And when you read books by Sheryl Sandberg and Jessica Bennett, you realise that the struggle is real. Women across the world face the same challenges at the work place. But there are a few things that you should do as a woman to ensure that your presence counts. And people listen when you begin to talk. Here are a few things you can do:
1. Watch your personal brand: This is something I learnt even before personal branding was a thing. The way you dress, carry yourself, communicate with people – everything goes towards how people perceive you. And as a woman, that’s even more important. I have always gained the respect of people the formal dressing. Always stick to professional boundaries with colleagues.
Don’t play the woman card just to be cute
You are reinforcing the stereotype that women are helpless. We are not!
2. Learn to be assertive: Assertiveness doesn’t come easily to women.
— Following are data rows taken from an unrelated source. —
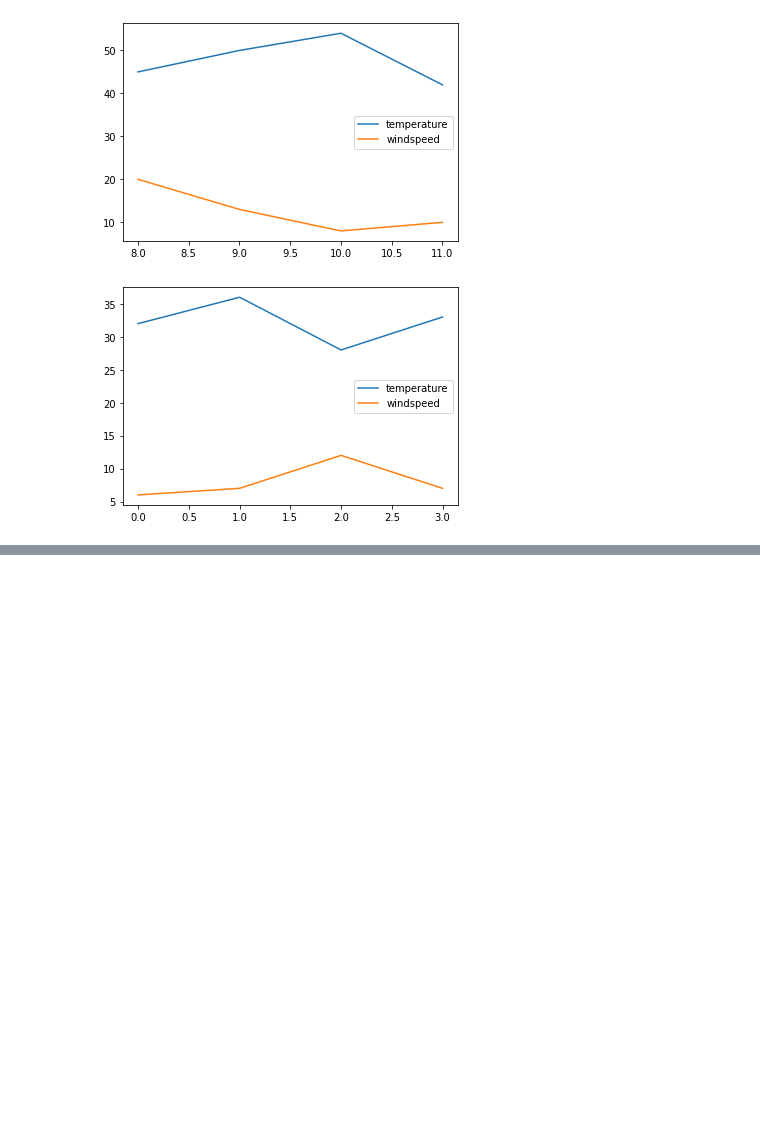
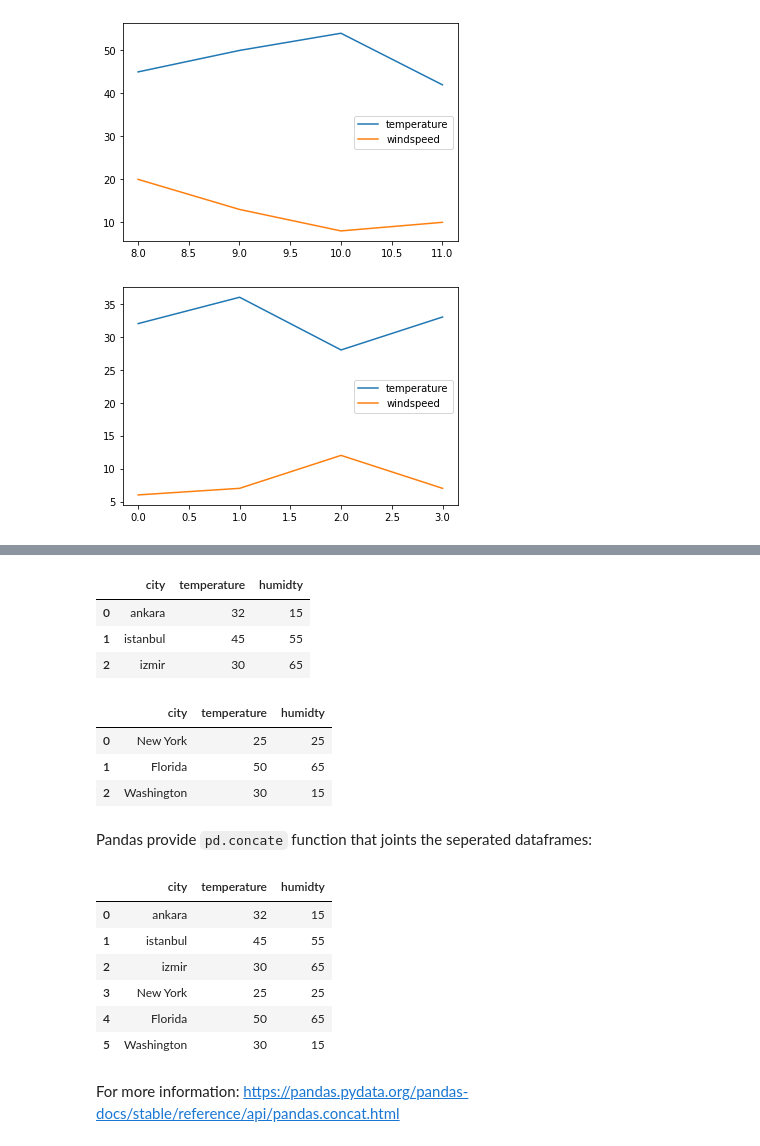
Before and after one commit to justhasanuknow/Python-Projects, a Jupyter notebook: Notebooks/pandas tutorial/Pandas Notebook - 4 Grouping.ipynb, the cells around one changed output, grey strips where cells are left out. Saved outputs shown, nothing was run; the diff lists cells and outputs as text; code cells hidden in the pictures; blank space fills up the shorter version.

```diff
--- a/Notebooks/pandas tutorial/Pandas Notebook - 4 Grouping.ipynb
+++ b/Notebooks/pandas tutorial/Pandas Notebook - 4 Grouping.ipynb
@@ -95,0 +103,39 @@ dtype: object
+# %%
+turkey_weather = pd.DataFrame({
+    "city": ["ankara", "istanbul","izmir"],
+    "temperature" : [32, 45, 30],
+    "humidty" : [15, 55, 65]
+})
+turkey_weather
+# %% [output]
+|  | city | temperature | humidty |
+| 0 | ankara | 32 | 15 |
+| 1 | istanbul | 45 | 55 |
+| 2 | izmir | 30 | 65 |
+# %%
+usa_weather = pd.DataFrame({
+    "city": ["New York", "Florida","Washington"],
+    "temperature" : [25, 50, 30],
+    "humidty" : [25, 65, 15]
+})
+usa_weather
+# %% [output]
+|  | city | temperature | humidty |
+| 0 | New York | 25 | 25 |
+| 1 | Florida | 50 | 65 |
+| 2 | Washington | 30 | 15 |
+# %% [markdown]
+Pandas provide `pd.concate` function that joints the seperated dataframes:
+# %%
+dataframe = pd.concat([turkey_weather,usa_weather], ignore_index = True)
+dataframe
+# %% [output]
+|  | city | temperature | humidty |
+| 0 | ankara | 32 | 15 |
+| 1 | istanbul | 45 | 55 |
+| 2 | izmir | 30 | 65 |
+| 3 | New York | 25 | 25 |
+| 4 | Florida | 50 | 65 |
+| 5 | Washington | 30 | 15 |
+# %% [markdown]
+For more information: https://pandas.pydata.org/pandas-docs/stable/reference/api/pandas.concat.html
```
Also changed, not shown: parts of 2 cells of this notebook.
Right from childhood, we are taught to obey, to give in, to put the needs of others before ours. But if you do that on your job, you’ll be taken for granted, you’ll end up doing everyone’s else’s job and worse, create a personal brand for yourself as a pushover.
During my full time job, I always ensured that I wasn’t saddled with sessions of other trainers unless it was a genuine emergency. (some trainers did pull favours with the co-ordinators to shirk work) And you will be surprised how pissed men (aka my boss) get, when a woman asserts herself. But I refused to work extra just to win favours of the boss if it did not amount to something valuable.
3. Be professional: With social media making life so transparent in today’s times, ensure that your personal life isn’t open to scrutiny on the job. I knew a colleague who posted her honeymoon photos from the beach on to Facebook. But she also had work colleagues in her friends list. She realised and removed them but not soon enough.
Keep your personal separate from professional on social media.
4. Network: Who you know is more important than what you know. Ensure that you are seen with the right people. Arrive early to meetings to chat up and test your ideas. Be there for office parties even if it means sticking around with just a glass of cola. Social occasions can be great for networking, especially with higher ups you may not be in touch with during work.
5. Read: This is one of the best ways to learn from the experiences from others. Sheryl Sandberg, Amy Cuddy, Peggy Klaus, Arianna Huffington – some of the authors I have read and benefitted from. The most recent book that I am reading is Feminist Fight Club by Jessica Bennett which is a must read for every woman working in the corporate world. It is a fantastic book with practical advice on surviving a sexist work place. (Let’s accept it – the [corporate] world IS sexist)
Reading can open your mind and expose you to ideas that nothing else can
6. Grab opportunities: Better still, pitch for them. Self-doubt never takes a break. And more often than not, we are more ready than we feel we are. So, just like Joey says, you take a part and then learn whatever it is that it requires. Only by accepting challenges that you’ll grow and move ahead in the corporate world. So stop being modest and coy and go get it like the guys do.
7. Don’t take things personally: Women face enough flack for being emotional. Let’s not perpetuate that. If you are upset about something or with someone, make sure that you compose yourself before confronting the problem. Address it rationally and give reasons why you are upset. Instead of saying, “I can’t tell you how mad I am right now”, try “I am upset because your mistake is setting our project back by 2 weeks”. Or “I am angry because you undermine me during meetings and I don’t think that’s a good thing to do”. Spelling it out ensures that you aren’t just another “woman” on a hormonal roller coaster but a “person” who has genuine reasons to be upset.
There are so many things that women themselves can do to ensure that we get a fair deal. I have an advanced list on Linkedin and I encourage you to read and follow those tips too.
What’s on your list? What has worked for you? Share your experiences in the comments below and help other women learn from your experiences.